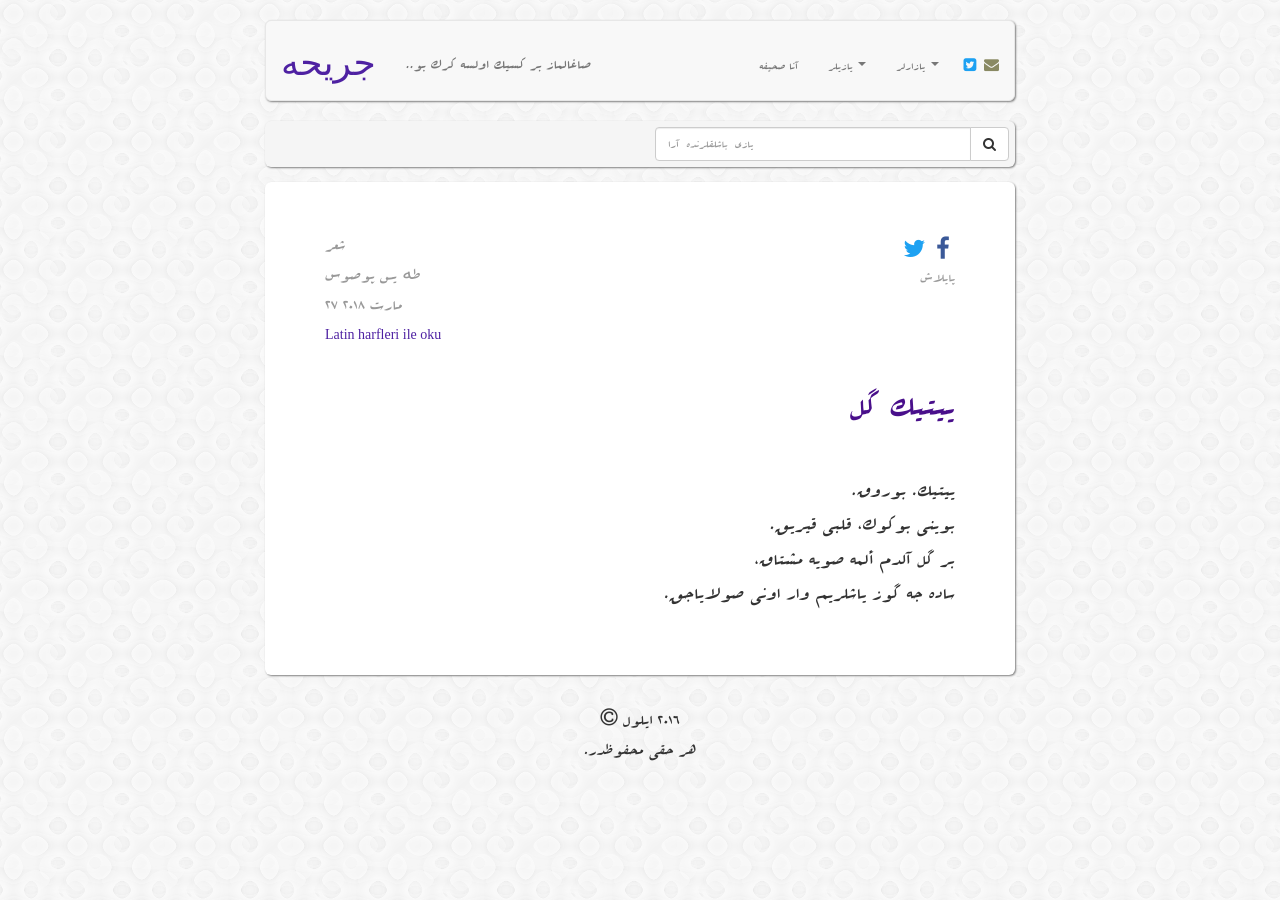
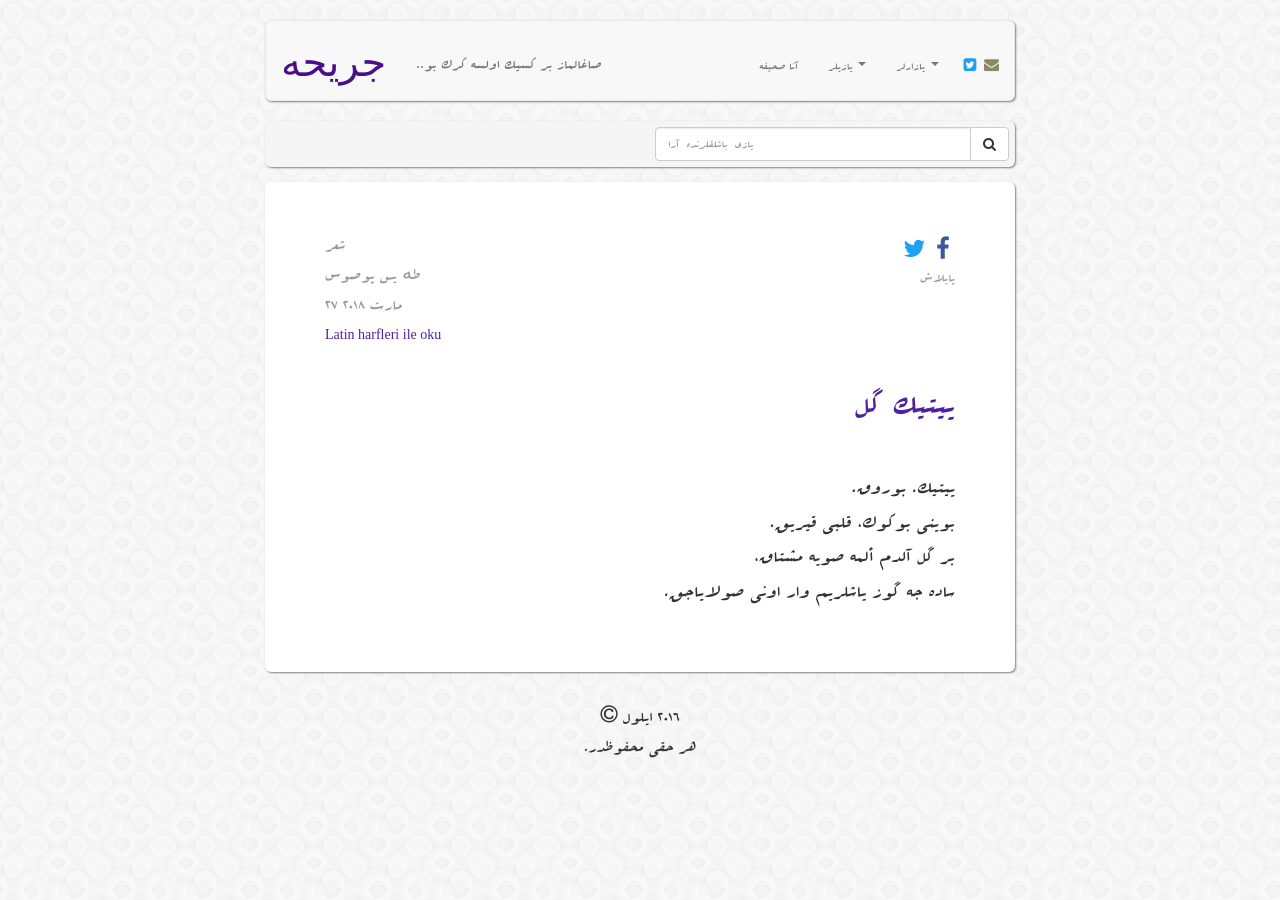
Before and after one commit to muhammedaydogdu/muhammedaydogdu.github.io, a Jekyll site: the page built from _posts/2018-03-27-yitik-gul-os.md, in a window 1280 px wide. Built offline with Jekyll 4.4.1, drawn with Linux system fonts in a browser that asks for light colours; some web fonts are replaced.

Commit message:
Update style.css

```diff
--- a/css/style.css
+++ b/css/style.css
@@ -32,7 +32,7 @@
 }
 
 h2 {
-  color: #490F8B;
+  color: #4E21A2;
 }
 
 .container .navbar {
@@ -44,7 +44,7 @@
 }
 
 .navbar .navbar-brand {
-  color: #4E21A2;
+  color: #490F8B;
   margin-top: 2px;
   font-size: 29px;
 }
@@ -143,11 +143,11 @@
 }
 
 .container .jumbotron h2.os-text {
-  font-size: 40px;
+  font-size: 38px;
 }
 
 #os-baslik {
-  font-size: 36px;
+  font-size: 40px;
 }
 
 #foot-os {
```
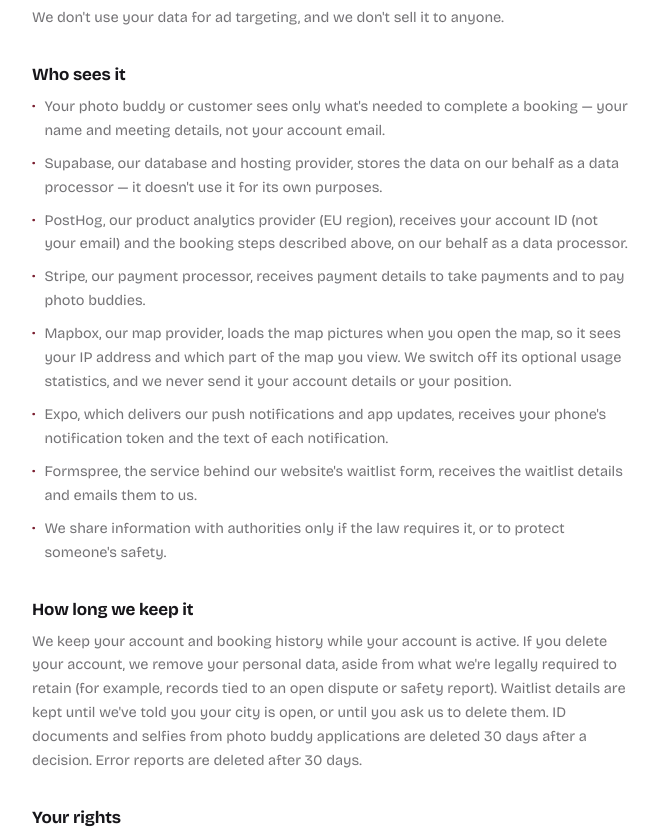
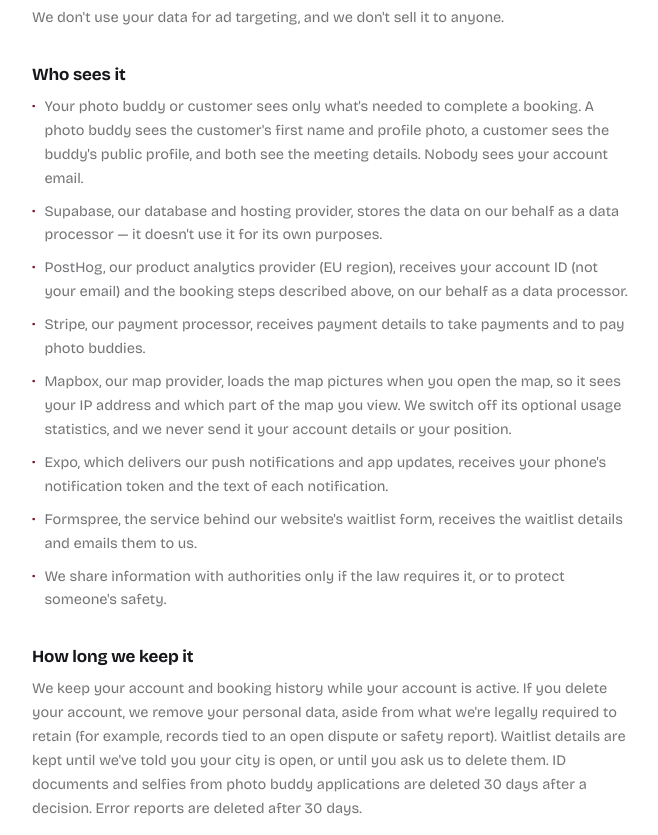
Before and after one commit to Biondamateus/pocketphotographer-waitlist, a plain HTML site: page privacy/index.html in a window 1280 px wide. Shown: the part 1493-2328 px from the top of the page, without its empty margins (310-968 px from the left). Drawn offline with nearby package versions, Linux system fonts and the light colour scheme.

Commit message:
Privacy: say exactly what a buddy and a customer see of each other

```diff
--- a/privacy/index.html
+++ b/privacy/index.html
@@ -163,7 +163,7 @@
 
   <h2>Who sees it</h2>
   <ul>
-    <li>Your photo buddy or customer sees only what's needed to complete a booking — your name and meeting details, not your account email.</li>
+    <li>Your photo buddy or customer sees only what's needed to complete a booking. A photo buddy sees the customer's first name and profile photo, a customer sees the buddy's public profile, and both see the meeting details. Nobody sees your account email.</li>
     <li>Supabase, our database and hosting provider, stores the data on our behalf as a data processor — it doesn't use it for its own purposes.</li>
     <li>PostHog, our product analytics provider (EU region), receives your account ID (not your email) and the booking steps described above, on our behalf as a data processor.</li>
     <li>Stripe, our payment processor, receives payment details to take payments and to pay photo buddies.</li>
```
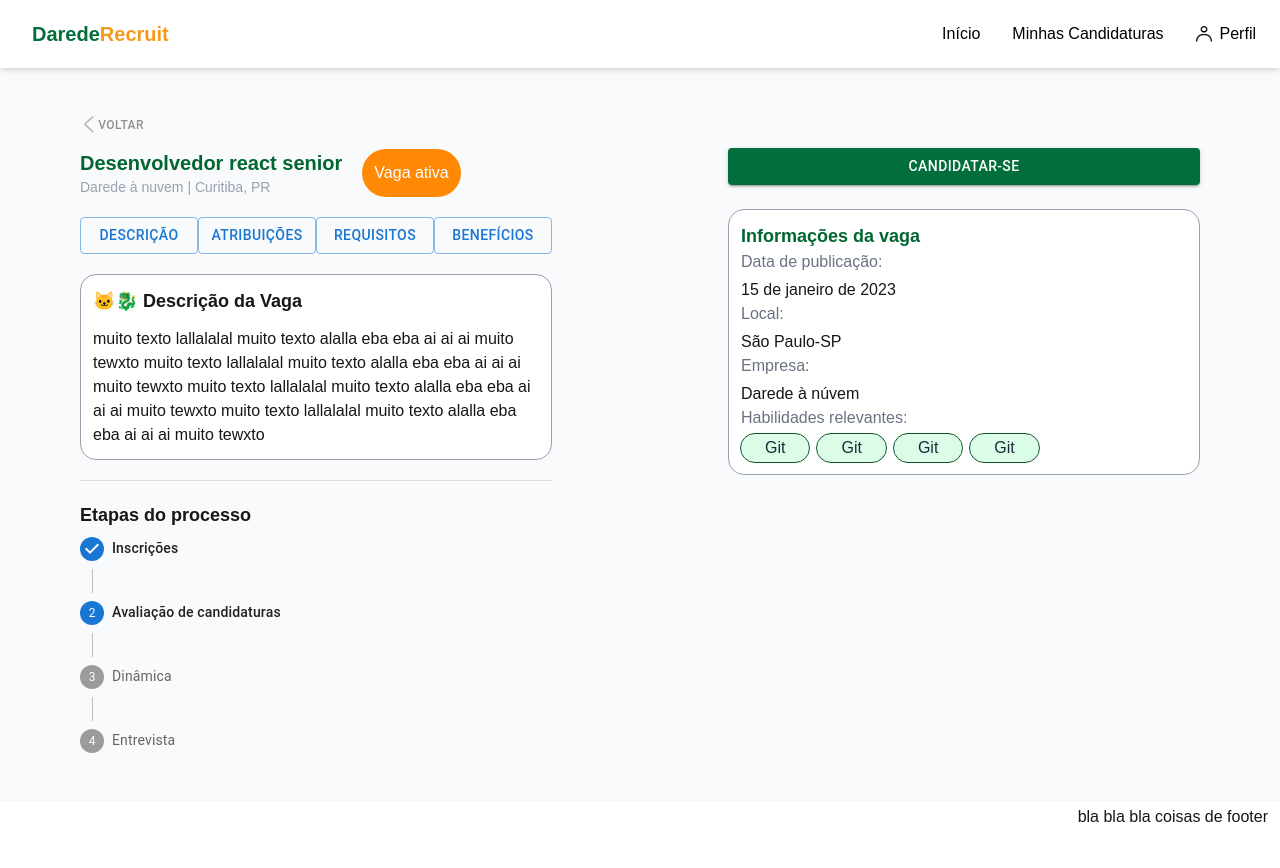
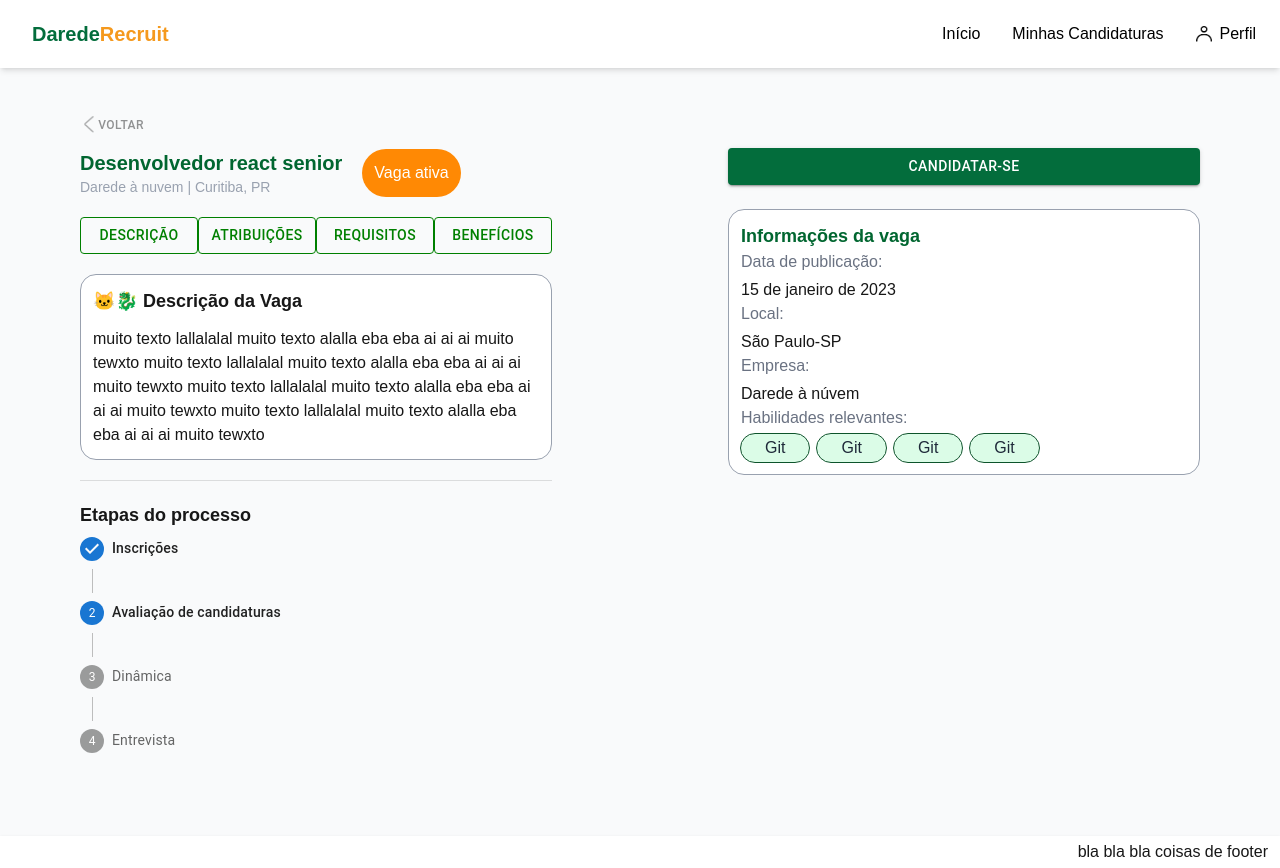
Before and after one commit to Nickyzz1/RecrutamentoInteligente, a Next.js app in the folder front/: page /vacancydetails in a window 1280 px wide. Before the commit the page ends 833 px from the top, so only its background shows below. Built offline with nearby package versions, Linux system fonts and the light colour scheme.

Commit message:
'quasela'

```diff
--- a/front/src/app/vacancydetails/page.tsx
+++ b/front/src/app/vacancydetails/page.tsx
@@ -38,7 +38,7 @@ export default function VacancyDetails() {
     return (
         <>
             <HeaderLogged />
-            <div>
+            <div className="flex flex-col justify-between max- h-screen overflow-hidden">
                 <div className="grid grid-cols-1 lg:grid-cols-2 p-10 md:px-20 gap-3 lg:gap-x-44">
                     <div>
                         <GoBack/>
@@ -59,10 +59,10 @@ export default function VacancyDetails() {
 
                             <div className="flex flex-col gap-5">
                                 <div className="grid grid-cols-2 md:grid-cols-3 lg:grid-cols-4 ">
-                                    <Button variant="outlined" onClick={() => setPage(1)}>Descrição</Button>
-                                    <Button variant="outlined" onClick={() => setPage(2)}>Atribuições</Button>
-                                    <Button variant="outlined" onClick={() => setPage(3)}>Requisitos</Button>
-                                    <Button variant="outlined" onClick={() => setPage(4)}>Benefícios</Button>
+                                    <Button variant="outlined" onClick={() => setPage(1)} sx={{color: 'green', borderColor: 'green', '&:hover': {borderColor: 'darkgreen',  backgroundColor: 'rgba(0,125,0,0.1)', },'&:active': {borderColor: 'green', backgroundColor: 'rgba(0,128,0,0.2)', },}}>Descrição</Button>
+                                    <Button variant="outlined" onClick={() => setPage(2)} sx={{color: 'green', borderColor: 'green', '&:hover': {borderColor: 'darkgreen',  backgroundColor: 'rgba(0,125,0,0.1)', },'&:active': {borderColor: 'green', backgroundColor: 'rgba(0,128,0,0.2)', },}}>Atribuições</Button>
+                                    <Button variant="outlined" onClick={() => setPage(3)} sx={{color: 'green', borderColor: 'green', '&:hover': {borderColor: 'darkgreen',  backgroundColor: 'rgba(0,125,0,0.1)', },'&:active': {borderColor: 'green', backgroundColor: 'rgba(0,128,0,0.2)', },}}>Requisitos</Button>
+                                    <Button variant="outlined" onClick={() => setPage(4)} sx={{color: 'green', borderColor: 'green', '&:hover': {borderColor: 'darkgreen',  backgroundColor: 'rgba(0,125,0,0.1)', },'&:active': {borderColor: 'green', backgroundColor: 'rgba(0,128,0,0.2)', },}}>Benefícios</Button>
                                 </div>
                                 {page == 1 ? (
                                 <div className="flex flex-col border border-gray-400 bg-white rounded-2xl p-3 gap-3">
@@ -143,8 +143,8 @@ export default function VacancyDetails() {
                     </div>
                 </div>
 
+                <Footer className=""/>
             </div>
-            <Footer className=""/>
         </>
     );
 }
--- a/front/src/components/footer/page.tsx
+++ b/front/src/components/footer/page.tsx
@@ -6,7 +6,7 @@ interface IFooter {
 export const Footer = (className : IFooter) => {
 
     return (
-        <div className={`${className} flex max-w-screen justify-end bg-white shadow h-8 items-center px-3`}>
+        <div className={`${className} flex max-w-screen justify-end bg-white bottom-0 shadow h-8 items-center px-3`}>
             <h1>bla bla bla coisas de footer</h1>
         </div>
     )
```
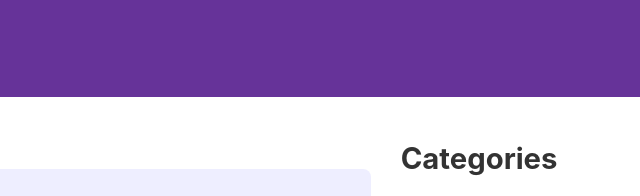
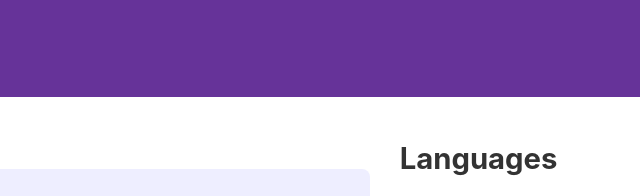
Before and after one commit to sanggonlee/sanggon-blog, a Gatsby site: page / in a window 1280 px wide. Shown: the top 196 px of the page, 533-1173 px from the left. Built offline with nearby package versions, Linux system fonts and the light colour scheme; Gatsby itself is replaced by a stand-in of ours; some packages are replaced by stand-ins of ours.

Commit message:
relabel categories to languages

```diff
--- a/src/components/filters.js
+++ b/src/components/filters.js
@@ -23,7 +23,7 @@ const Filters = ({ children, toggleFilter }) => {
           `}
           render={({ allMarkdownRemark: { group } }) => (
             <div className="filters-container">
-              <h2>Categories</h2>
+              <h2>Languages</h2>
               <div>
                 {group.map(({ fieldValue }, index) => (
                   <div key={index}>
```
================
- Brief:
In the copy, omit the pictures and give every line of the data exactly.

- Task output:
Before and after one commit to muhammedaydogdu/muhammedaydogdu.github.io, a Jekyll site: the page built from _posts/2018-03-27-yitik-gul-os.md, in a window 1280 px wide. Built offline with Jekyll 4.4.1, drawn with Linux system fonts in a browser that asks for light colours; some web fonts are replaced.

Commit message:
Update style.css

```diff
--- a/css/style.css
+++ b/css/style.css
@@ -32,7 +32,7 @@
 }
 
 h2 {
-  color: #490F8B;
+  color: #4E21A2;
 }
 
 .container .navbar {
@@ -44,7 +44,7 @@
 }
 
 .navbar .navbar-brand {
-  color: #4E21A2;
+  color: #490F8B;
   margin-top: 2px;
   font-size: 29px;
 }
@@ -143,11 +143,11 @@
 }
 
 .container .jumbotron h2.os-text {
-  font-size: 40px;
+  font-size: 38px;
 }
 
 #os-baslik {
-  font-size: 36px;
+  font-size: 40px;
 }
 
 #foot-os {
```
Before and after one commit to Biondamateus/pocketphotographer-waitlist, a plain HTML site: page privacy/index.html in a window 1280 px wide. Shown: the part 1493-2328 px from the top of the page, without its empty margins (310-968 px from the left). Drawn offline with nearby package versions, Linux system fonts and the light colour scheme.

Commit message:
Privacy: say exactly what a buddy and a customer see of each other

```diff
--- a/privacy/index.html
+++ b/privacy/index.html
@@ -163,7 +163,7 @@
 
   <h2>Who sees it</h2>
   <ul>
-    <li>Your photo buddy or customer sees only what's needed to complete a booking — your name and meeting details, not your account email.</li>
+    <li>Your photo buddy or customer sees only what's needed to complete a booking. A photo buddy sees the customer's first name and profile photo, a customer sees the buddy's public profile, and both see the meeting details. Nobody sees your account email.</li>
     <li>Supabase, our database and hosting provider, stores the data on our behalf as a data processor — it doesn't use it for its own purposes.</li>
     <li>PostHog, our product analytics provider (EU region), receives your account ID (not your email) and the booking steps described above, on our behalf as a data processor.</li>
     <li>Stripe, our payment processor, receives payment details to take payments and to pay photo buddies.</li>
```
Before and after one commit to Nickyzz1/RecrutamentoInteligente, a Next.js app in the folder front/: page /vacancydetails in a window 1280 px wide. Before the commit the page ends 833 px from the top, so only its background shows below. Built offline with nearby package versions, Linux system fonts and the light colour scheme.

Commit message:
'quasela'

```diff
--- a/front/src/app/vacancydetails/page.tsx
+++ b/front/src/app/vacancydetails/page.tsx
@@ -38,7 +38,7 @@ export default function VacancyDetails() {
     return (
         <>
             <HeaderLogged />
-            <div>
+            <div className="flex flex-col justify-between max- h-screen overflow-hidden">
                 <div className="grid grid-cols-1 lg:grid-cols-2 p-10 md:px-20 gap-3 lg:gap-x-44">
                     <div>
                         <GoBack/>
@@ -59,10 +59,10 @@ export default function VacancyDetails() {
 
                             <div className="flex flex-col gap-5">
                                 <div className="grid grid-cols-2 md:grid-cols-3 lg:grid-cols-4 ">
-                                    <Button variant="outlined" onClick={() => setPage(1)}>Descrição</Button>
-                                    <Button variant="outlined" onClick={() => setPage(2)}>Atribuições</Button>
-                                    <Button variant="outlined" onClick={() => setPage(3)}>Requisitos</Button>
-                                    <Button variant="outlined" onClick={() => setPage(4)}>Benefícios</Button>
+                                    <Button variant="outlined" onClick={() => setPage(1)} sx={{color: 'green', borderColor: 'green', '&:hover': {borderColor: 'darkgreen',  backgroundColor: 'rgba(0,125,0,0.1)', },'&:active': {borderColor: 'green', backgroundColor: 'rgba(0,128,0,0.2)', },}}>Descrição</Button>
+                                    <Button variant="outlined" onClick={() => setPage(2)} sx={{color: 'green', borderColor: 'green', '&:hover': {borderColor: 'darkgreen',  backgroundColor: 'rgba(0,125,0,0.1)', },'&:active': {borderColor: 'green', backgroundColor: 'rgba(0,128,0,0.2)', },}}>Atribuições</Button>
+                                    <Button variant="outlined" onClick={() => setPage(3)} sx={{color: 'green', borderColor: 'green', '&:hover': {borderColor: 'darkgreen',  backgroundColor: 'rgba(0,125,0,0.1)', },'&:active': {borderColor: 'green', backgroundColor: 'rgba(0,128,0,0.2)', },}}>Requisitos</Button>
+                                    <Button variant="outlined" onClick={() => setPage(4)} sx={{color: 'green', borderColor: 'green', '&:hover': {borderColor: 'darkgreen',  backgroundColor: 'rgba(0,125,0,0.1)', },'&:active': {borderColor: 'green', backgroundColor: 'rgba(0,128,0,0.2)', },}}>Benefícios</Button>
                                 </div>
                                 {page == 1 ? (
                                 <div className="flex flex-col border border-gray-400 bg-white rounded-2xl p-3 gap-3">
@@ -143,8 +143,8 @@ export default function VacancyDetails() {
                     </div>
                 </div>
 
+                <Footer className=""/>
             </div>
-            <Footer className=""/>
         </>
     );
 }
--- a/front/src/components/footer/page.tsx
+++ b/front/src/components/footer/page.tsx
@@ -6,7 +6,7 @@ interface IFooter {
 export const Footer = (className : IFooter) => {
 
     return (
-        <div className={`${className} flex max-w-screen justify-end bg-white shadow h-8 items-center px-3`}>
+        <div className={`${className} flex max-w-screen justify-end bg-white bottom-0 shadow h-8 items-center px-3`}>
             <h1>bla bla bla coisas de footer</h1>
         </div>
     )
```
Before and after one commit to sanggonlee/sanggon-blog, a Gatsby site: page / in a window 1280 px wide. Shown: the top 196 px of the page, 533-1173 px from the left. Built offline with nearby package versions, Linux system fonts and the light colour scheme; Gatsby itself is replaced by a stand-in of ours; some packages are replaced by stand-ins of ours.

Commit message:
relabel categories to languages

```diff
--- a/src/components/filters.js
+++ b/src/components/filters.js
@@ -23,7 +23,7 @@ const Filters = ({ children, toggleFilter }) => {
           `}
           render={({ allMarkdownRemark: { group } }) => (
             <div className="filters-container">
-              <h2>Categories</h2>
+              <h2>Languages</h2>
               <div>
                 {group.map(({ fieldValue }, index) => (
                   <div key={index}>
```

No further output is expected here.